*Here the notes accompanying the those portions of Mr Elich's article reproduced in my review :
1. “Sharply Increased US Sanctions are Based on the USD Supernote Accusation against North Korea. But Counterfeit Experts Say the Accusation is Baseless,” European Business Association (European Chamber of Commerce in Pyongyang), April 2006. “An der ‘Supernote’ Stimmt Fast Alles,” Associated Press, April 19, 2006.

4. Christian Caryl, “Pocketbook Policing,” Newsweek, April 10-17, 2006. Joel Brinkley, “U.S. Squeezes North Korea’s Money Flow,” New York Times, March 10, 2006.

5. Nigel Cowie, “US Financial Allegations – What They Mean,” Nautilus Institute, May 4, 2006.

8. Selig S. Harrison, “N.K. Nuclear Test Depends on U.S.,” Hankyoreh (Seoul), October 2, 2006.

11. “U.S. Not Yet Satisfied with Impact of N.K. Sanctions: Levey,” Yonhap (Seoul), September 9, 2006.

12. “DPRK Foreign Ministry Clarifies Stand on New Measure to Bolster War Deterrent,” KCNA (Pyongyang), October 3, 2006.


Dunking doughnuts with Mr Cheney

28 October 2006.

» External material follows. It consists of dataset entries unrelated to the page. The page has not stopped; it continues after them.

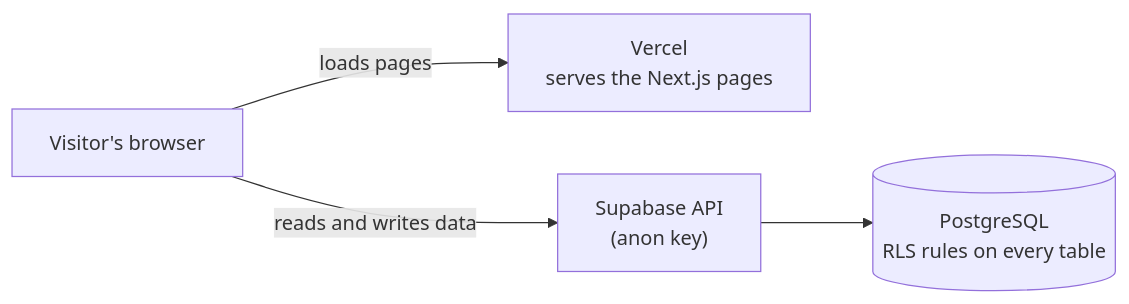
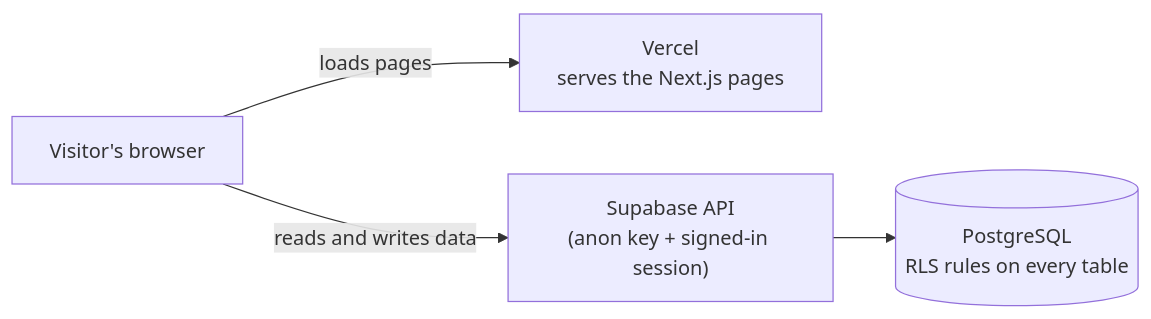
The first of 2 diagrams in docs/architecture.md (tomcat-9976/GigRocker), drawn with Mermaid before and after one commit. The commit also changed other lines of this file and 6 other files, not shown here.

````diff
--- a/docs/architecture.md
+++ b/docs/architecture.md
@@ -11,10 +15,10 @@
 ```mermaid
 flowchart LR
     Browser["Visitor's browser"]
     Vercel["Vercel<br/>serves the Next.js pages"]
-    API["Supabase API<br/>(anon key)"]
+    API["Supabase API<br/>(anon key + signed-in session)"]
     DB[("PostgreSQL<br/>RLS rules on every table")]
     Browser -- "loads pages" --> Vercel
     Browser -- "reads and writes data" --> API
     API --> DB
 ```
````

  • Under the title Cheney endorses simulated drowning, Mark Tran, business editor at Guardian Unlimited and formerly a correspondent for the Guardian newspaper in New York and Washington, has published an article in yesterday's issue* highlighting a radio interview with Richard Bruce Cheney in the Vice-President's office in the White House on the occasion of «Radio Day» (24 October) in which the following interchange occurred :
    Q [from interviewer Scott Hennen, WDAY] Would you agree a dunk in water is a no-brainer if it can save lives?

    THE VICE PRESIDENT [i e, Mr Cheney's present alias]: It's a no-brainer for me, but for a while there, I was criticized as being the Vice President "for torture." We don't torture. That's not what we're involved in. We live up to our obligations in international treaties that we're party to and so forth. But the fact is, you can have a fairly robust interrogation program without torture, and we need to be able to do that.

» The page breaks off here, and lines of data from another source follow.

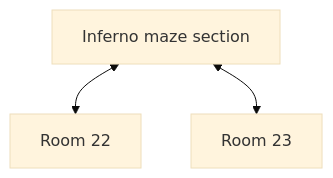
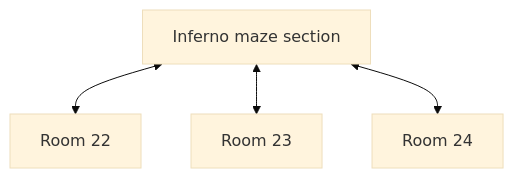
One commit to SlothBorg/Dungeon23 changed the fifth of 5 diagrams in Dungeon/Level_03/README.md. Above: the diagram before and after it, drawn with Mermaid (base theme). The commit also changed 4 other files, not shown here.

````diff
--- a/Dungeon/Level_03/README.md
+++ b/Dungeon/Level_03/README.md
@@ -54,5 +54,6 @@
 ```mermaid
 flowchart TD
     Inferno[Inferno maze section] <-->C22[Room 22]
     Inferno <--> C23[Room 23]
+    Inferno <--> C24[Room 24]
 ```
````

    Mr Tran's article makes clear that US military personnel responsible for «fairly robust» interrogations which included water-boarding have, at least on occasion, been severely punished by courts martial since 1901. But in accordance with the well-known general progress of moral thought since that remote time, Mr Cheney does not seem to see any contradiction between his view of a «dunk in water» as a «no-brainer» and his claim that «[w]e don't torture». My own take on the matter can be found in the response I posted to StumbleUpon, infra :

If there is a «no-brainer» in this story (aside from the results of an anatomical/physiological work-up on Mr Cheney himself), it is that he and his minions have consistently advocated the use of torture (not, of course, by the «other side»). If we didn't know from previous experience - which of course we did - the exchange reported here (the version released by the White House can be found here) would more than suffice to demonstrate the sort of «democracy» Mr Cheney has always had in mind for the inhabitants of Iraq. He has, despite the high cost of approximately 700 000 lives (more than 95 % of them Iraqi) hitherto snuffed out before their time, been willing to export this precious commodity from the United States to Iraq, without any compensation at all (all talk of profits made in the process by Halliburton and other such entities is surely a canard, and like claims of strategic control of Southwest Asian oil and gas resources, completely irrelevant to the US/UK «intervention» in the former (in more sense than one) country). Isn't altruism grand ?...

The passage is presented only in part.